The aim of our group is to identify the molecular mechanisms involved in self-renewal and maintenance of intestinal stem cells (ISC) and to study the associated deregulated mechanisms involved in tumor development.
Historically, our research activity was centered on the study of the Wnt/β-catenin signaling. Our work has helped to demonstrate the fundamental role of this pathway in the proliferation of ISC and progenitors but also in the specification of the Paneth cell lineage which contributes to the ISC niche. Our projects pursue the understanding of the factors required for the functional integrity of ISC by analyzing conditional knockout mutant mice and organoids culture.

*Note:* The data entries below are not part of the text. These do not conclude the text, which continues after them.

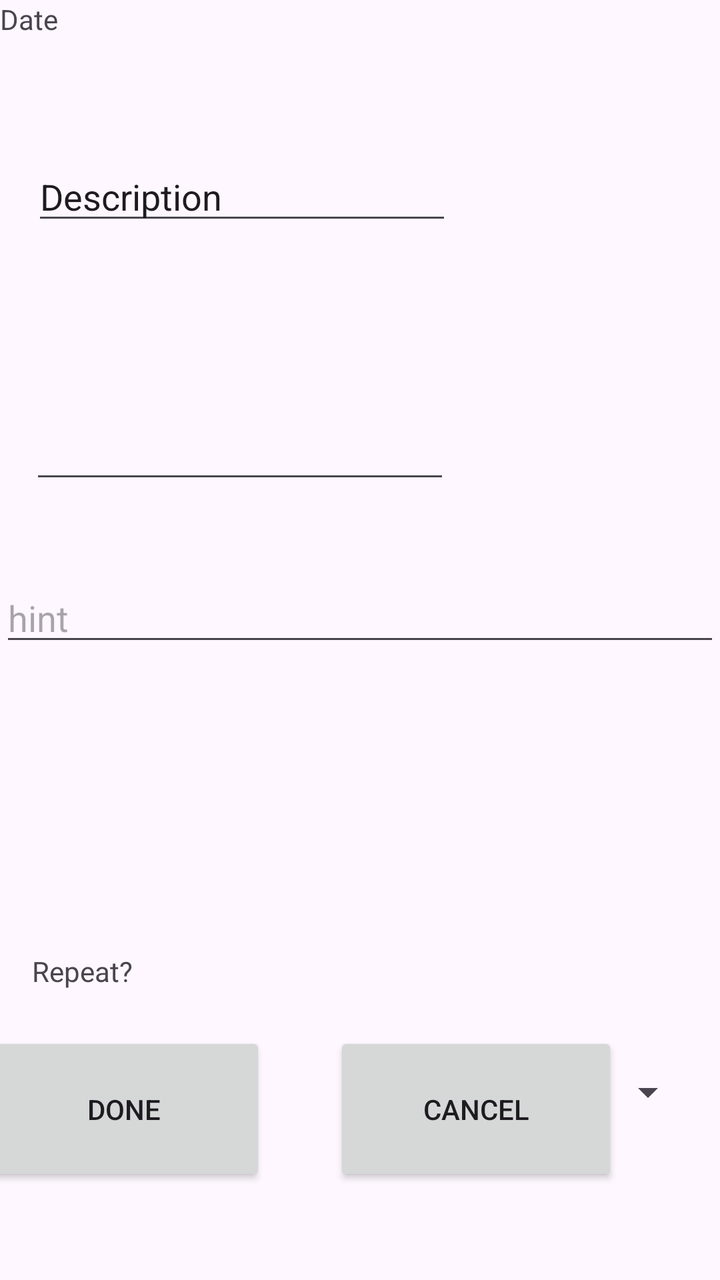
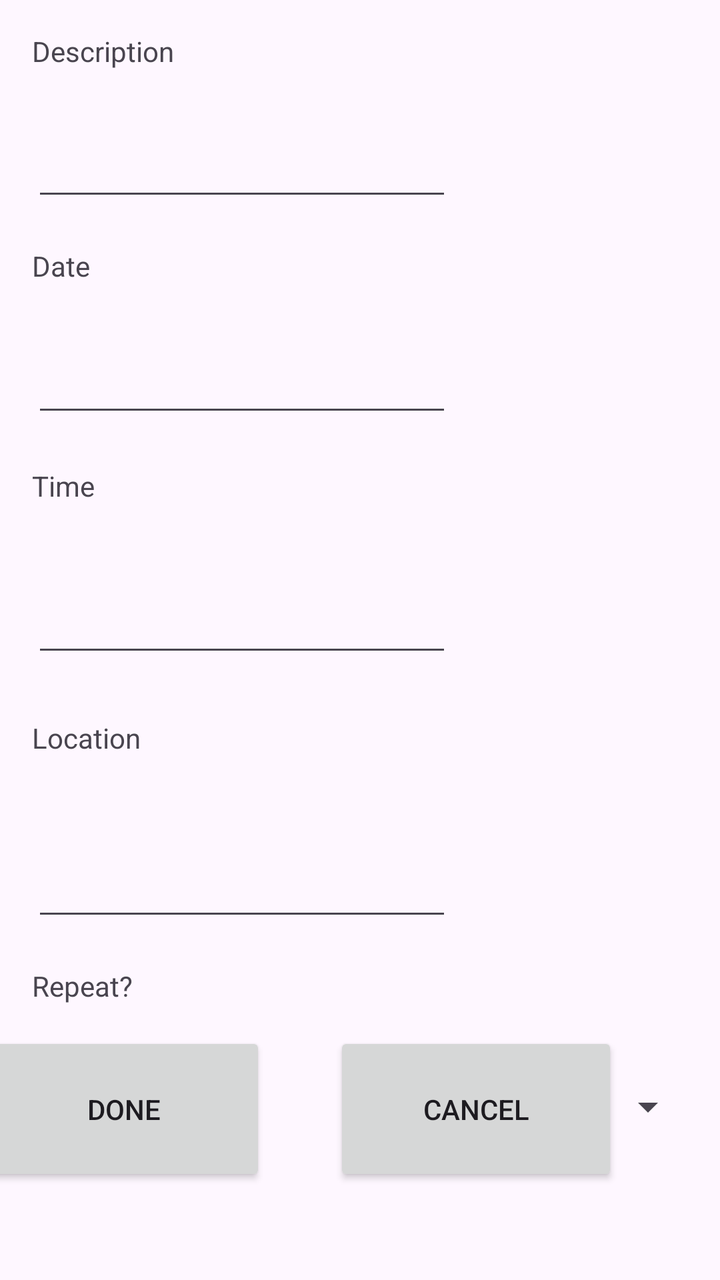

Before-and-after screenshots of an Android layout around one commit, followed by the original layout XML and the change that was made.
<!-- AndroidManifest.xml: application theme Theme.AppInterface1 -->
<!-- res/layout/activity_set_reminders.xml -->
<?xml version="1.0" encoding="utf-8"?>
<androidx.constraintlayout.widget.ConstraintLayout xmlns:android="http://schemas.android.com/apk/res/android"
    xmlns:app="http://schemas.android.com/apk/res-auto"
    xmlns:tools="http://schemas.android.com/tools"
    android:id="@+id/main"
    android:layout_width="match_parent"
    android:layout_height="match_parent"
    tools:context=".setReminders">

  <Button
      android:id="@+id/btnDone"
      android:layout_width="142dp"
      android:layout_height="77dp"
      android:layout_marginStart="16dp"
      android:layout_marginEnd="60dp"
      android:layout_marginBottom="47dp"
      android:onClick="done"
      android:text="Done"
      app:layout_constraintBottom_toBottomOf="parent"
      app:layout_constraintEnd_toStartOf="@+id/btnCancel"
      app:layout_constraintStart_toStartOf="parent" />

  <EditText
      android:id="@+id/textDescription"
      android:layout_width="wrap_content"
      android:layout_height="wrap_content"
      android:layout_marginStart="16dp"
      android:layout_marginTop="76dp"
      android:ems="10"
      android:text="Description"
      app:layout_constraintStart_toStartOf="parent"
      app:layout_constraintTop_toTopOf="parent" />

  <TextView
      android:id="@+id/textDate"
      android:layout_width="218dp"
      android:layout_height="36dp"
      android:text="Date"
      tools:layout_editor_absoluteX="16dp"
      tools:layout_editor_absoluteY="16dp" />

  <EditText
      android:id="@+id/editTextDate"
      android:layout_width="wrap_content"
      android:layout_height="wrap_content"
      android:layout_marginStart="15dp"
      android:layout_marginTop="88dp"
      android:ems="10"
      android:inputType="date"
      app:layout_constraintStart_toStartOf="parent"
      app:layout_constraintTop_toBottomOf="@+id/textDescription" />

  <com.google.android.material.textfield.TextInputLayout
      android:layout_width="409dp"
      android:layout_height="wrap_content"
      tools:layout_editor_absoluteX="1dp"
      tools:layout_editor_absoluteY="323dp">

  </com.google.android.material.textfield.TextInputLayout>

  <com.google.android.material.textfield.TextInputEditText
      android:id="@+id/textInputEditText"
      android:layout_width="match_parent"
      android:layout_height="wrap_content"
      android:layout_marginTop="40dp"
      android:hint="hint"
      app:layout_constraintStart_toStartOf="parent"
      app:layout_constraintTop_toBottomOf="@+id/editTextDate" />

  <TextView
      android:id="@+id/textRepeat"
      android:layout_width="106dp"
      android:layout_height="29dp"
      android:layout_marginStart="16dp"
      android:layout_marginTop="148dp"
      android:text="Repeat?"
      app:layout_constraintStart_toStartOf="parent"
      app:layout_constraintTop_toBottomOf="@+id/textInputEditText" />

  <Spinner
      android:id="@+id/dropdownRepeat"
      android:layout_width="333dp"
      android:layout_height="26dp"
      android:layout_marginStart="15dp"
      android:layout_marginTop="28dp"
      android:spinnerMode="dropdown"
      app:layout_constraintStart_toStartOf="parent"
      app:layout_constraintTop_toBottomOf="@+id/textRepeat" />

  <Button
      android:id="@+id/btnCancel"
      android:layout_width="142dp"
      android:layout_height="77dp"
      android:layout_marginEnd="51dp"
      android:layout_marginBottom="47dp"
      android:onClick="cancel"
      android:text="Cancel"
      app:layout_constraintBottom_toBottomOf="parent"
      app:layout_constraintEnd_toEndOf="parent" />

</androidx.constraintlayout.widget.ConstraintLayout>
<!-- resources referenced by this layout -->
<resources>
  <style name="Theme.AppInterface1" parent="Base.Theme.AppInterface1" />
  <style name="Base.Theme.AppInterface1" parent="Theme.Material3.DayNight.NoActionBar">
          
          
      </style>
</resources>

<!-- the commit's change to res/layout/activity_set_reminders.xml (unified diff, before → after) -->
@@ -21,12 +21,51 @@
       app:layout_constraintStart_toStartOf="parent" />
 
   <EditText
-      android:id="@+id/textDescription"
+      android:id="@+id/uiDate"
       android:layout_width="wrap_content"
       android:layout_height="wrap_content"
       android:layout_marginStart="16dp"
-      android:layout_marginTop="76dp"
+      android:layout_marginTop="172dp"
       android:ems="10"
+      app:layout_constraintStart_toStartOf="parent"
+      app:layout_constraintTop_toTopOf="parent" />
+
+  <EditText
+      android:id="@+id/uiDescription"
+      android:layout_width="wrap_content"
+      android:layout_height="wrap_content"
+      android:layout_marginStart="16dp"
+      android:layout_marginTop="12dp"
+      android:ems="10"
+      app:layout_constraintStart_toStartOf="parent"
+      app:layout_constraintTop_toBottomOf="@+id/textDescription" />
+
+  <EditText
+      android:id="@+id/uiTime"
+      android:layout_width="wrap_content"
+      android:layout_height="wrap_content"
+      android:layout_marginStart="16dp"
+      android:layout_marginTop="292dp"
+      android:ems="10"
+      app:layout_constraintStart_toStartOf="parent"
+      app:layout_constraintTop_toTopOf="parent" />
+
+  <EditText
+      android:id="@+id/uiLocation"
+      android:layout_width="wrap_content"
+      android:layout_height="wrap_content"
+      android:layout_marginStart="16dp"
+      android:layout_marginTop="424dp"
+      android:ems="10"
+      app:layout_constraintStart_toStartOf="parent"
+      app:layout_constraintTop_toTopOf="parent" />
+
+  <TextView
+      android:id="@+id/textDescription"
+      android:layout_width="218dp"
+      android:layout_height="36dp"
+      android:layout_marginStart="16dp"
+      android:layout_marginTop="16dp"
       android:text="Description"
       app:layout_constraintStart_toStartOf="parent"
       app:layout_constraintTop_toTopOf="parent" />
@@ -35,47 +74,41 @@
       android:id="@+id/textDate"
       android:layout_width="218dp"
       android:layout_height="36dp"
+      android:layout_marginStart="16dp"
+      android:layout_marginTop="18dp"
       android:text="Date"
-      tools:layout_editor_absoluteX="16dp"
-      tools:layout_editor_absoluteY="16dp" />
+      app:layout_constraintStart_toStartOf="parent"
+      app:layout_constraintTop_toBottomOf="@+id/uiDescription" />
 
-  <EditText
-      android:id="@+id/editTextDate"
-      android:layout_width="wrap_content"
-      android:layout_height="wrap_content"
-      android:layout_marginStart="15dp"
-      android:layout_marginTop="88dp"
-      android:ems="10"
-      android:inputType="date"
+  <TextView
+      android:id="@+id/textTime"
+      android:layout_width="218dp"
+      android:layout_height="36dp"
+      android:layout_marginStart="16dp"
+      android:layout_marginTop="20dp"
+      android:text="Time"
       app:layout_constraintStart_toStartOf="parent"
-      app:layout_constraintTop_toBottomOf="@+id/textDescription" />
+      app:layout_constraintTop_toBottomOf="@+id/uiDate" />
 
-  <com.google.android.material.textfield.TextInputLayout
-      android:layout_width="409dp"
-      android:layout_height="wrap_content"
-      tools:layout_editor_absoluteX="1dp"
-      tools:layout_editor_absoluteY="323dp">
-
-  </com.google.android.material.textfield.TextInputLayout>
-
-  <com.google.android.material.textfield.TextInputEditText
-      android:id="@+id/textInputEditText"
-      android:layout_width="match_parent"
-      android:layout_height="wrap_content"
-      android:layout_marginTop="40dp"
-      android:hint="hint"
+  <TextView
+      android:id="@+id/textLocation"
+      android:layout_width="218dp"
+      android:layout_height="36dp"
+      android:layout_marginStart="16dp"
+      android:layout_marginTop="26dp"
+      android:text="Location"
       app:layout_constraintStart_toStartOf="parent"
-      app:layout_constraintTop_toBottomOf="@+id/editTextDate" />
+      app:layout_constraintTop_toBottomOf="@+id/uiTime" />
 
   <TextView
       android:id="@+id/textRepeat"
       android:layout_width="106dp"
       android:layout_height="29dp"
       android:layout_marginStart="16dp"
-      android:layout_marginTop="148dp"
+      android:layout_marginTop="18dp"
       android:text="Repeat?"
       app:layout_constraintStart_toStartOf="parent"
-      app:layout_constraintTop_toBottomOf="@+id/textInputEditText" />
+      app:layout_constraintTop_toBottomOf="@+id/uiLocation" />
 
   <Spinner
       android:id="@+id/dropdownRepeat"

A second aim of our research is to study the consequences of deregulation of the Wnt/β-catenin signaling in the gut epithelium. Approximately 80% of sporadic colorectal cancer exhibit abnormal activation of the Wnt/β-catenin signaling due to mutation of the APC gene. We have generated Apc knockout murine models to increase our understanding of cancer development and progression. Our previous work has demonstrated that Apc loss is sufficient to initiate tumorigenesis. Now, we are searching critical Wnt/β-catenin downstream events that act as drivers for intestinal cancer.
Our recent work highlighted the activation of autophagy in human colon cancers and demonstrated that inhibition of autophagy effectively protect from tumor initiation and progression. Our data demonstrate that the loss of autophagy in the intestinal epithelial cell is responsible for an antitumor immune response and an alteration of the gut microbiota involved in the fight against tumor initiation. In addition, the loss of autophagy in cancer cells suppresses tumor progression via a metabolic stress and cell cycle arrest. Work in our lab continues to explore the significance of these signaling pathways in intestinal tumor biology.
Model summarizing key aspects of the antitumoral functions of intestinal epithelial autophagy inhibition in tumorigenesis mediated by Apc loss.